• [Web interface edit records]
□ □ □ □

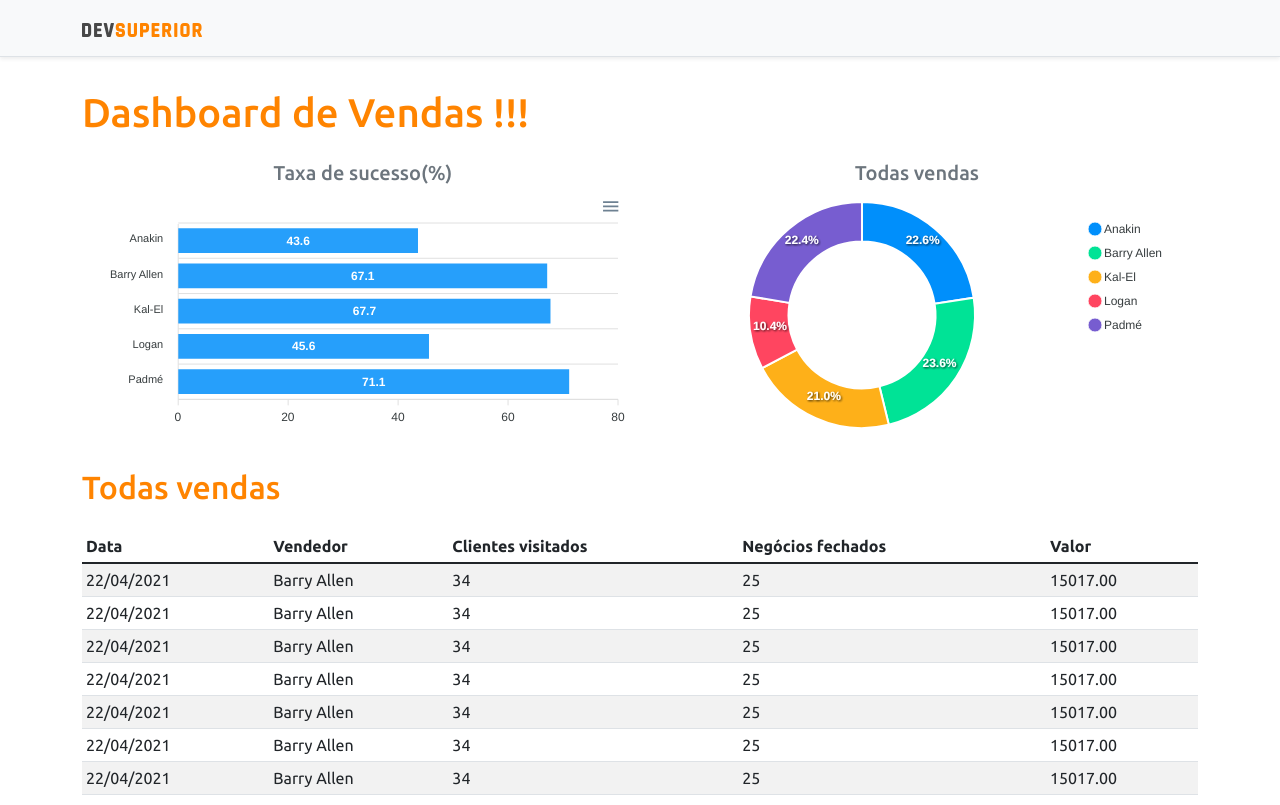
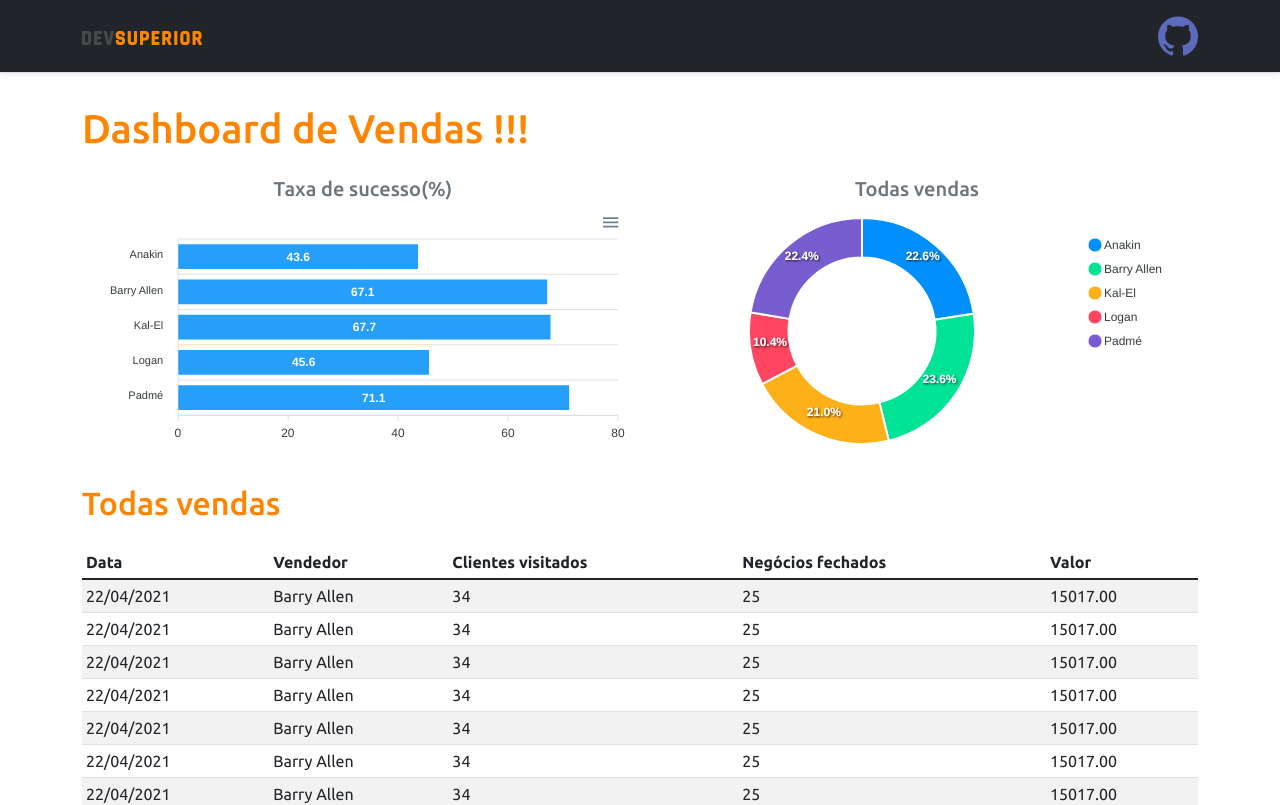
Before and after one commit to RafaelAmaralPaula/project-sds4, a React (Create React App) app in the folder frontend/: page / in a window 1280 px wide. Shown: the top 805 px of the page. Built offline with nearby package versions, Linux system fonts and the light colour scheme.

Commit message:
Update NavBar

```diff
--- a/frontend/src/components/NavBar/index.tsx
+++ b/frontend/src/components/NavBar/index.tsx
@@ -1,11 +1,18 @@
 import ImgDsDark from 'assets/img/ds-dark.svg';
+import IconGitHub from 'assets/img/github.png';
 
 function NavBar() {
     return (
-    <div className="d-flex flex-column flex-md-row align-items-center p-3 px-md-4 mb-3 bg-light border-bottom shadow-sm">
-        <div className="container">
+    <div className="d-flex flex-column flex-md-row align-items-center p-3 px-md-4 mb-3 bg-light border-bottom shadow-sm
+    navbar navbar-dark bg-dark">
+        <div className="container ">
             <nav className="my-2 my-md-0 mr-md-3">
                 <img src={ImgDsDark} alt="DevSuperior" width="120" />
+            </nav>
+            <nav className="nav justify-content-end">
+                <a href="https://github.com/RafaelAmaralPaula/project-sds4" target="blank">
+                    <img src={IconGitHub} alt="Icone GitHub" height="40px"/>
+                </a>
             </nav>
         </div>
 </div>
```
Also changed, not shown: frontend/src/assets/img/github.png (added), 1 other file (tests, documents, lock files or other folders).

□ □ □ □

• [ACTION ITEM] Each line above that contains the string "assets" should be identified and copied.

• [ANSWER BELOW]
 import ImgDsDark from 'assets/img/ds-dark.svg';
+import IconGitHub from 'assets/img/github.png';
Also changed, not shown: frontend/src/assets/img/github.png (added), 1 other file (tests, documents, lock files or other folders).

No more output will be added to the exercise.